Iceland has reached a deal aimed at settling the Icesave banking dispute with Britain and the Netherlands.
The government has agreed to repay an estimated 4 billion euros (£3.4 billion; $US5.3 billion) that the British and Dutch governments spent reimbursing citizens who lost money in the collapse of Icesave.
Repayments will begin in 2016 and will be completed by 2046.
The BBC reports the terms of the agreement must now be approved by Iceland's parliament and president.
The UK Treasury welcomed the deal. Britain recently changed its stance over Iceland's wish to join the European Union and stopped opposing the plan.
Representatives of the three countries met in London to agree the final terms of a deal.
Negotiations over the repayments have been going on for the past two years, since Icesave's parent company, Landsbanki, collapsed at the end of 2008. Iceland consequently plunged into a deep recession.
Iceland will pay an interest rate on its outstanding debt of 3% to the Dutch and 3.3% to the UK from 2011.
The BBC reports the terms are better than a previous deal, subsequently voted down by Icelandic voters in a referendum in March, which included an interest rate of 5.5%.
In a statement, the Dutch finance ministry said the Netherlands will receive 1.3 billion euros.

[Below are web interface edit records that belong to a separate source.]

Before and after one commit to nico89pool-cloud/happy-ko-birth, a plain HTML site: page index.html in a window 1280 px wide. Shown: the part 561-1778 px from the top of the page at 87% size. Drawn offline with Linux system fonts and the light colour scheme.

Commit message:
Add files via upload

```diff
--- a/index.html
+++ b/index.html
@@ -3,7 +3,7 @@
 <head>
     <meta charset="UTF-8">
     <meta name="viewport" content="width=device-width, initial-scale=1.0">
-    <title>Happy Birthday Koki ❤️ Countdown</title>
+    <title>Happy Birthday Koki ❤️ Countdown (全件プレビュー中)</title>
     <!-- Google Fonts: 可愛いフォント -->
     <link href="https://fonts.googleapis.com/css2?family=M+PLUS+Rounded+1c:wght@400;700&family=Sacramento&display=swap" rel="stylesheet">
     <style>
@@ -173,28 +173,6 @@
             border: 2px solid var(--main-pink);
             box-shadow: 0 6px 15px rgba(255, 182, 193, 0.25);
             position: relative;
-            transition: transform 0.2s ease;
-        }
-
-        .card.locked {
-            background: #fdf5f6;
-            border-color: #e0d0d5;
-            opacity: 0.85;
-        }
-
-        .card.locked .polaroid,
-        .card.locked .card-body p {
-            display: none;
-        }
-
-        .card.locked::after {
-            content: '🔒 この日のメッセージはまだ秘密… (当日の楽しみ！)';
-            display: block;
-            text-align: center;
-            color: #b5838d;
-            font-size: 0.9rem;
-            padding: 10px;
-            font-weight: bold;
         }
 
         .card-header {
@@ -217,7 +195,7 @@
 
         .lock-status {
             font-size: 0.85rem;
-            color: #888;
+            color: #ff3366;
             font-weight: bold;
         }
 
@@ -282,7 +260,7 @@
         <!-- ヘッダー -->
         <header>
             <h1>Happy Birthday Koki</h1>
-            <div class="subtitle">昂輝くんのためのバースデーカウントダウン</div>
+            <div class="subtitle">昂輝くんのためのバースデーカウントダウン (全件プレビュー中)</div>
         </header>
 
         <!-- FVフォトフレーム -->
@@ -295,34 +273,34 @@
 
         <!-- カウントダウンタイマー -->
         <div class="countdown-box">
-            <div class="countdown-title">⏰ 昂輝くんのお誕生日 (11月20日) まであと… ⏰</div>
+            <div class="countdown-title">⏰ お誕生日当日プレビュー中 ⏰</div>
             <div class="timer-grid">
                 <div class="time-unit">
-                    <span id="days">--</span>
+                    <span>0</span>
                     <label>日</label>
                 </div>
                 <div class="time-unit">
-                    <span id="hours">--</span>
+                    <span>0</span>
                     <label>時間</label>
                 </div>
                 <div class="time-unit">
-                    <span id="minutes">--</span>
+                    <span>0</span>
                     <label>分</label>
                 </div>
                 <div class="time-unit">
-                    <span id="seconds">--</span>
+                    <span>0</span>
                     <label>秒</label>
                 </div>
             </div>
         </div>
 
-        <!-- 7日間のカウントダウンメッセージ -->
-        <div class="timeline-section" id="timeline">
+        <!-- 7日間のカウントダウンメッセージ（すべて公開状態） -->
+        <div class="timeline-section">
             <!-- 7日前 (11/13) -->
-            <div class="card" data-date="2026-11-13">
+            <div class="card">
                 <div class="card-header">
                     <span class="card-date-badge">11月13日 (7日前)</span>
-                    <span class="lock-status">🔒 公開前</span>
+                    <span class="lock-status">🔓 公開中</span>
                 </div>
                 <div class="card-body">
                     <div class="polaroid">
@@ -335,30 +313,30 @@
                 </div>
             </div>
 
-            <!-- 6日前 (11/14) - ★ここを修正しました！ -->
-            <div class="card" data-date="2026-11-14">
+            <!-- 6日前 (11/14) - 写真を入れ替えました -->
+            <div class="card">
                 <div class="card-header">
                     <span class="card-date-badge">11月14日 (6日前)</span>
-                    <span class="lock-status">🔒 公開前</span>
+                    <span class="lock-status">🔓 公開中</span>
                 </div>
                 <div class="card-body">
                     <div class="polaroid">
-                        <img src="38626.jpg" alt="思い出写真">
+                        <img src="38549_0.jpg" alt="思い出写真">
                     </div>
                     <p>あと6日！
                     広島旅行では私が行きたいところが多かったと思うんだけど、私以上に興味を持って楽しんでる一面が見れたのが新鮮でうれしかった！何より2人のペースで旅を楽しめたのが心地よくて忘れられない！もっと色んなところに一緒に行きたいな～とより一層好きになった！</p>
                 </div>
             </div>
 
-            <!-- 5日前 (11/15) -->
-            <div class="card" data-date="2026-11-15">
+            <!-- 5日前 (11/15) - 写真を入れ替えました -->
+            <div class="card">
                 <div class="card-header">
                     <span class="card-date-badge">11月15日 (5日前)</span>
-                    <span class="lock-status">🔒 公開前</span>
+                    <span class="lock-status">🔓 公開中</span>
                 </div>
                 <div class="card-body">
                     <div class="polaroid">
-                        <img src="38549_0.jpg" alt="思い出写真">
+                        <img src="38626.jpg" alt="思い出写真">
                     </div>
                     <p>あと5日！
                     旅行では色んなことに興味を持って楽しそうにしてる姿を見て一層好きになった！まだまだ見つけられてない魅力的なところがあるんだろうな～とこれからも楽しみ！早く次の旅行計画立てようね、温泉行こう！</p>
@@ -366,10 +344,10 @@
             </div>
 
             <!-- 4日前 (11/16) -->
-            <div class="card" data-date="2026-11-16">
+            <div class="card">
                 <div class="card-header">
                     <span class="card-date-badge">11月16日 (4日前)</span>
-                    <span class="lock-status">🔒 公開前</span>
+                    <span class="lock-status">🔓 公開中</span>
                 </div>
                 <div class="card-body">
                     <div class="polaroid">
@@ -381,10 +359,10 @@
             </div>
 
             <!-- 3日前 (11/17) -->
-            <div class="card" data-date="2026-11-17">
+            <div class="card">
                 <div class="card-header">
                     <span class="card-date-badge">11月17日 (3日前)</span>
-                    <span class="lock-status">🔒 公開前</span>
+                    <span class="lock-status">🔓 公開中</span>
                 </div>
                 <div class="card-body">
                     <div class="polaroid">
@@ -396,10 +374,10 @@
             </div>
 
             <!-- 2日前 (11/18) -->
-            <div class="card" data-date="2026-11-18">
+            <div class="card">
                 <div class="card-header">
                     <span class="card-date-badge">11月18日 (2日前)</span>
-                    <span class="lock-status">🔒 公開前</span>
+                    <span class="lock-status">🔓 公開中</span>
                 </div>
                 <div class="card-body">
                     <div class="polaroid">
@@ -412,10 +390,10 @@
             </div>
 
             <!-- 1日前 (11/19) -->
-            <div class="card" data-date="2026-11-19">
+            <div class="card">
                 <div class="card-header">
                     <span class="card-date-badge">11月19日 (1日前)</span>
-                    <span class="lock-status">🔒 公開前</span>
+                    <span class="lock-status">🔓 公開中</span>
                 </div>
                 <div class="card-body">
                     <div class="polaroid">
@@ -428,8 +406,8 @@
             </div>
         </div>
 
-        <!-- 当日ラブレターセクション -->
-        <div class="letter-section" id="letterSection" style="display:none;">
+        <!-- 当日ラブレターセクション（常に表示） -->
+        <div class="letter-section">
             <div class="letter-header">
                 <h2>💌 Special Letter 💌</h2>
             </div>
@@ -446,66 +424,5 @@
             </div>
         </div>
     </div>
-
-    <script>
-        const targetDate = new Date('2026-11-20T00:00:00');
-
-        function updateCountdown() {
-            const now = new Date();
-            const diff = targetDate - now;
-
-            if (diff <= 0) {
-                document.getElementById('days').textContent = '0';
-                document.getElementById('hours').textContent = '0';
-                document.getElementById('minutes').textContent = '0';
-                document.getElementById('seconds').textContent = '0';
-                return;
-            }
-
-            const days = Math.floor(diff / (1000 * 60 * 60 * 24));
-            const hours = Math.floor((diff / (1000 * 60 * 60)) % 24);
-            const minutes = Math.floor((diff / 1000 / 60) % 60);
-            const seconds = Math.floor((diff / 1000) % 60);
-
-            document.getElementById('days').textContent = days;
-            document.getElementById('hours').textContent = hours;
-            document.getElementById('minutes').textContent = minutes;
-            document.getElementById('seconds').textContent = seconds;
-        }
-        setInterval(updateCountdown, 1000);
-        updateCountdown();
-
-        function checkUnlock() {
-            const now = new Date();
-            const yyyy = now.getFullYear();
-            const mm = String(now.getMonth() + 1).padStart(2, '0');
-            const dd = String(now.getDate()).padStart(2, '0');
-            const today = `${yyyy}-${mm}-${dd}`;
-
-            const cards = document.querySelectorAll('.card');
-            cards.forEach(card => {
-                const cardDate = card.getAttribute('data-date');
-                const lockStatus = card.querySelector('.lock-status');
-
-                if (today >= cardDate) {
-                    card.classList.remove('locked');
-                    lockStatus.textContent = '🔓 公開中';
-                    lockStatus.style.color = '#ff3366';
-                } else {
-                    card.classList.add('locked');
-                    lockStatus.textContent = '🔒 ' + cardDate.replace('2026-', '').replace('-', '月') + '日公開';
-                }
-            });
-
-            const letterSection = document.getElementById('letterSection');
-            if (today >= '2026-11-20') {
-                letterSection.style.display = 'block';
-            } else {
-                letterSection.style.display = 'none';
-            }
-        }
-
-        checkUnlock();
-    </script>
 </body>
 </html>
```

The British government put more than £2 billion into the Financial Services Compensation Scheme to cover Icesave account holders.